Version difference data
★ ★ ★ ★
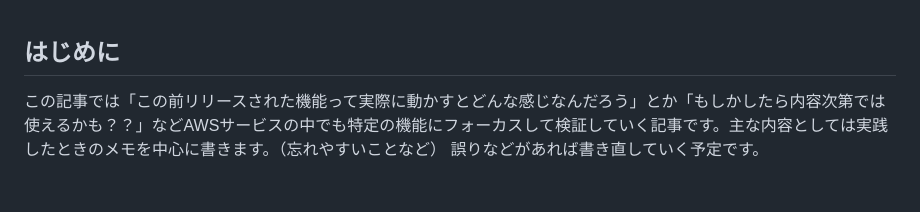
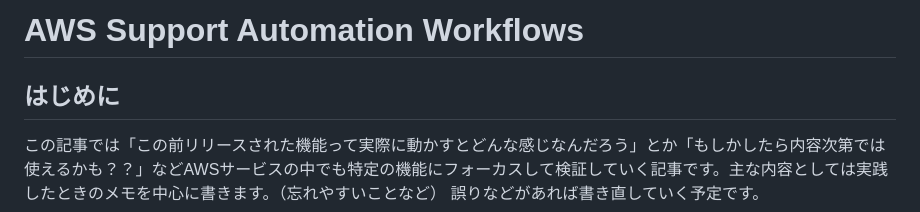
Before and after one commit to ymd65536/platform, a Markdown page: aws_ssm_saw/README.md, the part around the change. Rendered like a GitHub page; blank space fills up the shorter version.

Commit message:
add: level1

```diff
--- a/aws_ssm_saw/README.md
+++ b/aws_ssm_saw/README.md
@@ -1,3 +1,5 @@
+# AWS Support Automation Workflows
+
 ## はじめに
 
 この記事では「この前リリースされた機能って実際に動かすとどんな感じなんだろう」とか「もしかしたら内容次第では使えるかも？？」などAWSサービスの中でも特定の機能にフォーカスして検証していく記事です。主な内容としては実践したときのメモを中心に書きます。（忘れやすいことなど）
```
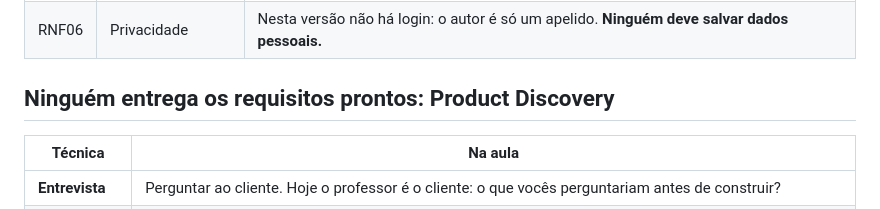
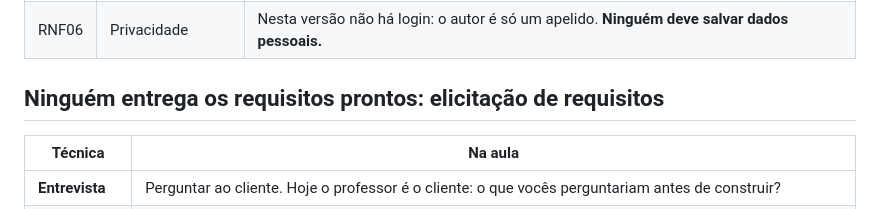
Before and after one commit to Silverbullet-live/gerenciador-prompts, a Markdown page: docs/01-requisitos.md, the part around the change. Drawn GitHub-style.

Commit message:
docs: 'elicitação de requisitos' no lugar de 'Product Discovery'
Co-Authored-By: Claude Opus 5.5 <noreply@anthropic.com>

```diff
--- a/docs/01-requisitos.md
+++ b/docs/01-requisitos.md
@@ -52,7 +52,7 @@ Três dores aparecem:
 | RNF05 | Disponibilidade | Hospedagem gerenciada (Firebase), sem servidor para manter ligado. |
 | RNF06 | Privacidade | Nesta versão não há login: o autor é só um apelido. **Ninguém deve salvar dados pessoais.** |
 
-## Ninguém entrega os requisitos prontos: Product Discovery
+## Ninguém entrega os requisitos prontos: elicitação de requisitos
 
 | Técnica | Na aula |
 |---|---|
```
★ ★ ★ ★
* What is expected *
If a line of the data contains the word "Ninguém", it should be counted; state the total and nothing more.

* Final answer *
3